• Task:
This exercise asks for every record to be output again exactly.

====

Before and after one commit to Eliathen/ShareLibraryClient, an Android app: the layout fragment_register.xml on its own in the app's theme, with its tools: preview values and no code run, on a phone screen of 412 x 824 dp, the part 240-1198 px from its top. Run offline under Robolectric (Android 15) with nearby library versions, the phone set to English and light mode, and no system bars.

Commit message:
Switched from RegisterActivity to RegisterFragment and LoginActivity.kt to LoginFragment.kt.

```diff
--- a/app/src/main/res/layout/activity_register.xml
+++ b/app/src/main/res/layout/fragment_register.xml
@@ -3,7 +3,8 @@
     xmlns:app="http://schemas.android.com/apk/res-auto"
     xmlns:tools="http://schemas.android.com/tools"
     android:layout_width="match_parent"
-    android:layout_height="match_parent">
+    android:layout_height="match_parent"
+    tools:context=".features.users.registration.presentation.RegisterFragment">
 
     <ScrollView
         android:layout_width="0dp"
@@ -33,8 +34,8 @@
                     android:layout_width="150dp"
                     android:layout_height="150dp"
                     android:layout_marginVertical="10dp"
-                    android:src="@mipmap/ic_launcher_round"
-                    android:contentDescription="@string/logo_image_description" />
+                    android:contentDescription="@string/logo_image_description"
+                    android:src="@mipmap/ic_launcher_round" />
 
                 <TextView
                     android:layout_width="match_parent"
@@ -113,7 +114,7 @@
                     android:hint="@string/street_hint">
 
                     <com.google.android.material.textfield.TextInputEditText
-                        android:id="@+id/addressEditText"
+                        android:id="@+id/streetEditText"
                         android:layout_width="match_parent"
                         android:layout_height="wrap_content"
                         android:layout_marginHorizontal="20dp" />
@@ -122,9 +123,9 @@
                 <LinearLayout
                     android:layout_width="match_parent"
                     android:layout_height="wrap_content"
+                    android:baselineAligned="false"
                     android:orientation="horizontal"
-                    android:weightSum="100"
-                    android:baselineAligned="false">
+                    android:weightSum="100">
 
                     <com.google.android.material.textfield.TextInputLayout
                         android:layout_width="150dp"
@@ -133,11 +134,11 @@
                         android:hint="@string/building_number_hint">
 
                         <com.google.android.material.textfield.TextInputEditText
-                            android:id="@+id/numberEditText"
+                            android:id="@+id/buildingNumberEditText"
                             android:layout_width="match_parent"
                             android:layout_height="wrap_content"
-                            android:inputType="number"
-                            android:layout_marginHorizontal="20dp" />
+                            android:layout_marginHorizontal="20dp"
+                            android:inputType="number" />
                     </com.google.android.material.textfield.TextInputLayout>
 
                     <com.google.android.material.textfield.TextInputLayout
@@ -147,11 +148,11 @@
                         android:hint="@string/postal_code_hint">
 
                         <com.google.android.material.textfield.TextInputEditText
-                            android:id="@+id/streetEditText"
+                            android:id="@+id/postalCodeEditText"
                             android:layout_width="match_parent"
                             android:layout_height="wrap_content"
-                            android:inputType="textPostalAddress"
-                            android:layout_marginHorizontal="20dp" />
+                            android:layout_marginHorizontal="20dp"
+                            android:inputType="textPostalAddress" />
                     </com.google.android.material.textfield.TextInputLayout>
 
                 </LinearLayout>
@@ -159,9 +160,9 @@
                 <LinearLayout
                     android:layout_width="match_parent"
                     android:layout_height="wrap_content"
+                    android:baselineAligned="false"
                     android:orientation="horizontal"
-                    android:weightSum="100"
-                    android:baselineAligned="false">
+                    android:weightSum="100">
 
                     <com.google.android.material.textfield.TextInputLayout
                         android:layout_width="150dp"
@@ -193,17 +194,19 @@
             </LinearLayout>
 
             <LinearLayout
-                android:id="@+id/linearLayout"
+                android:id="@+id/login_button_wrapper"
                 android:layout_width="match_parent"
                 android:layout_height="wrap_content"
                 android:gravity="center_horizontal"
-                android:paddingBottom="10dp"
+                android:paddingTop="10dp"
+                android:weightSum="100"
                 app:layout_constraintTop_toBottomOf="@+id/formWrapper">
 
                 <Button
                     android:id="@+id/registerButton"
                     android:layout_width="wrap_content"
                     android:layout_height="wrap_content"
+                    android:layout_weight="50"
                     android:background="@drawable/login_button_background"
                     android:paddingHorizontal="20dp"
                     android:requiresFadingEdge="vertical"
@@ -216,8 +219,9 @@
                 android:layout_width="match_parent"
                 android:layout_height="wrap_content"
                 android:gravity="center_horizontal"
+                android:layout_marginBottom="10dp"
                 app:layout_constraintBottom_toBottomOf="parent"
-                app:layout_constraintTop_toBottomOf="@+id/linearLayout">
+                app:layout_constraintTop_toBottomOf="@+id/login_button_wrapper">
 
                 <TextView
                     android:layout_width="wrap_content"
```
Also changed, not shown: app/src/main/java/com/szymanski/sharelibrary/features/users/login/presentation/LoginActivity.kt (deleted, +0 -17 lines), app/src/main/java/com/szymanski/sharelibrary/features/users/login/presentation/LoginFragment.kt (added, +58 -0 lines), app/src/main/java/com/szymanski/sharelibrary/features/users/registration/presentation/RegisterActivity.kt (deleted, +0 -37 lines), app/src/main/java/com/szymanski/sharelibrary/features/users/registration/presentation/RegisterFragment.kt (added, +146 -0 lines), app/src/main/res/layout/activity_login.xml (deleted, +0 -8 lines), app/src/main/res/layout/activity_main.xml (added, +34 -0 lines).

====

• Answer space:
Before and after one commit to Eliathen/ShareLibraryClient, an Android app: the layout fragment_register.xml on its own in the app's theme, with its tools: preview values and no code run, on a phone screen of 412 x 824 dp, the part 240-1198 px from its top. Run offline under Robolectric (Android 15) with nearby library versions, the phone set to English and light mode, and no system bars.

Commit message:
Switched from RegisterActivity to RegisterFragment and LoginActivity.kt to LoginFragment.kt.

```diff
--- a/app/src/main/res/layout/activity_register.xml
+++ b/app/src/main/res/layout/fragment_register.xml
@@ -3,7 +3,8 @@
     xmlns:app="http://schemas.android.com/apk/res-auto"
     xmlns:tools="http://schemas.android.com/tools"
     android:layout_width="match_parent"
-    android:layout_height="match_parent">
+    android:layout_height="match_parent"
+    tools:context=".features.users.registration.presentation.RegisterFragment">
 
     <ScrollView
         android:layout_width="0dp"
@@ -33,8 +34,8 @@
                     android:layout_width="150dp"
                     android:layout_height="150dp"
                     android:layout_marginVertical="10dp"
-                    android:src="@mipmap/ic_launcher_round"
-                    android:contentDescription="@string/logo_image_description" />
+                    android:contentDescription="@string/logo_image_description"
+                    android:src="@mipmap/ic_launcher_round" />
 
                 <TextView
                     android:layout_width="match_parent"
@@ -113,7 +114,7 @@
                     android:hint="@string/street_hint">
 
                     <com.google.android.material.textfield.TextInputEditText
-                        android:id="@+id/addressEditText"
+                        android:id="@+id/streetEditText"
                         android:layout_width="match_parent"
                         android:layout_height="wrap_content"
                         android:layout_marginHorizontal="20dp" />
@@ -122,9 +123,9 @@
                 <LinearLayout
                     android:layout_width="match_parent"
                     android:layout_height="wrap_content"
+                    android:baselineAligned="false"
                     android:orientation="horizontal"
-                    android:weightSum="100"
-                    android:baselineAligned="false">
+                    android:weightSum="100">
 
                     <com.google.android.material.textfield.TextInputLayout
                         android:layout_width="150dp"
@@ -133,11 +134,11 @@
                         android:hint="@string/building_number_hint">
 
                         <com.google.android.material.textfield.TextInputEditText
-                            android:id="@+id/numberEditText"
+                            android:id="@+id/buildingNumberEditText"
                             android:layout_width="match_parent"
                             android:layout_height="wrap_content"
-                            android:inputType="number"
-                            android:layout_marginHorizontal="20dp" />
+                            android:layout_marginHorizontal="20dp"
+                            android:inputType="number" />
                     </com.google.android.material.textfield.TextInputLayout>
 
                     <com.google.android.material.textfield.TextInputLayout
@@ -147,11 +148,11 @@
                         android:hint="@string/postal_code_hint">
 
                         <com.google.android.material.textfield.TextInputEditText
-                            android:id="@+id/streetEditText"
+                            android:id="@+id/postalCodeEditText"
                             android:layout_width="match_parent"
                             android:layout_height="wrap_content"
-                            android:inputType="textPostalAddress"
-                            android:layout_marginHorizontal="20dp" />
+                            android:layout_marginHorizontal="20dp"
+                            android:inputType="textPostalAddress" />
                     </com.google.android.material.textfield.TextInputLayout>
 
                 </LinearLayout>
@@ -159,9 +160,9 @@
                 <LinearLayout
                     android:layout_width="match_parent"
                     android:layout_height="wrap_content"
+                    android:baselineAligned="false"
                     android:orientation="horizontal"
-                    android:weightSum="100"
-                    android:baselineAligned="false">
+                    android:weightSum="100">
 
                     <com.google.android.material.textfield.TextInputLayout
                         android:layout_width="150dp"
@@ -193,17 +194,19 @@
             </LinearLayout>
 
             <LinearLayout
-                android:id="@+id/linearLayout"
+                android:id="@+id/login_button_wrapper"
                 android:layout_width="match_parent"
                 android:layout_height="wrap_content"
                 android:gravity="center_horizontal"
-                android:paddingBottom="10dp"
+                android:paddingTop="10dp"
+                android:weightSum="100"
                 app:layout_constraintTop_toBottomOf="@+id/formWrapper">
 
                 <Button
                     android:id="@+id/registerButton"
                     android:layout_width="wrap_content"
                     android:layout_height="wrap_content"
+                    android:layout_weight="50"
                     android:background="@drawable/login_button_background"
                     android:paddingHorizontal="20dp"
                     android:requiresFadingEdge="vertical"
@@ -216,8 +219,9 @@
                 android:layout_width="match_parent"
                 android:layout_height="wrap_content"
                 android:gravity="center_horizontal"
+                android:layout_marginBottom="10dp"
                 app:layout_constraintBottom_toBottomOf="parent"
-                app:layout_constraintTop_toBottomOf="@+id/linearLayout">
+                app:layout_constraintTop_toBottomOf="@+id/login_button_wrapper">
 
                 <TextView
                     android:layout_width="wrap_content"
```
Also changed, not shown: app/src/main/java/com/szymanski/sharelibrary/features/users/login/presentation/LoginActivity.kt (deleted, +0 -17 lines), app/src/main/java/com/szymanski/sharelibrary/features/users/login/presentation/LoginFragment.kt (added, +58 -0 lines), app/src/main/java/com/szymanski/sharelibrary/features/users/registration/presentation/RegisterActivity.kt (deleted, +0 -37 lines), app/src/main/java/com/szymanski/sharelibrary/features/users/registration/presentation/RegisterFragment.kt (added, +146 -0 lines), app/src/main/res/layout/activity_login.xml (deleted, +0 -8 lines), app/src/main/res/layout/activity_main.xml (added, +34 -0 lines).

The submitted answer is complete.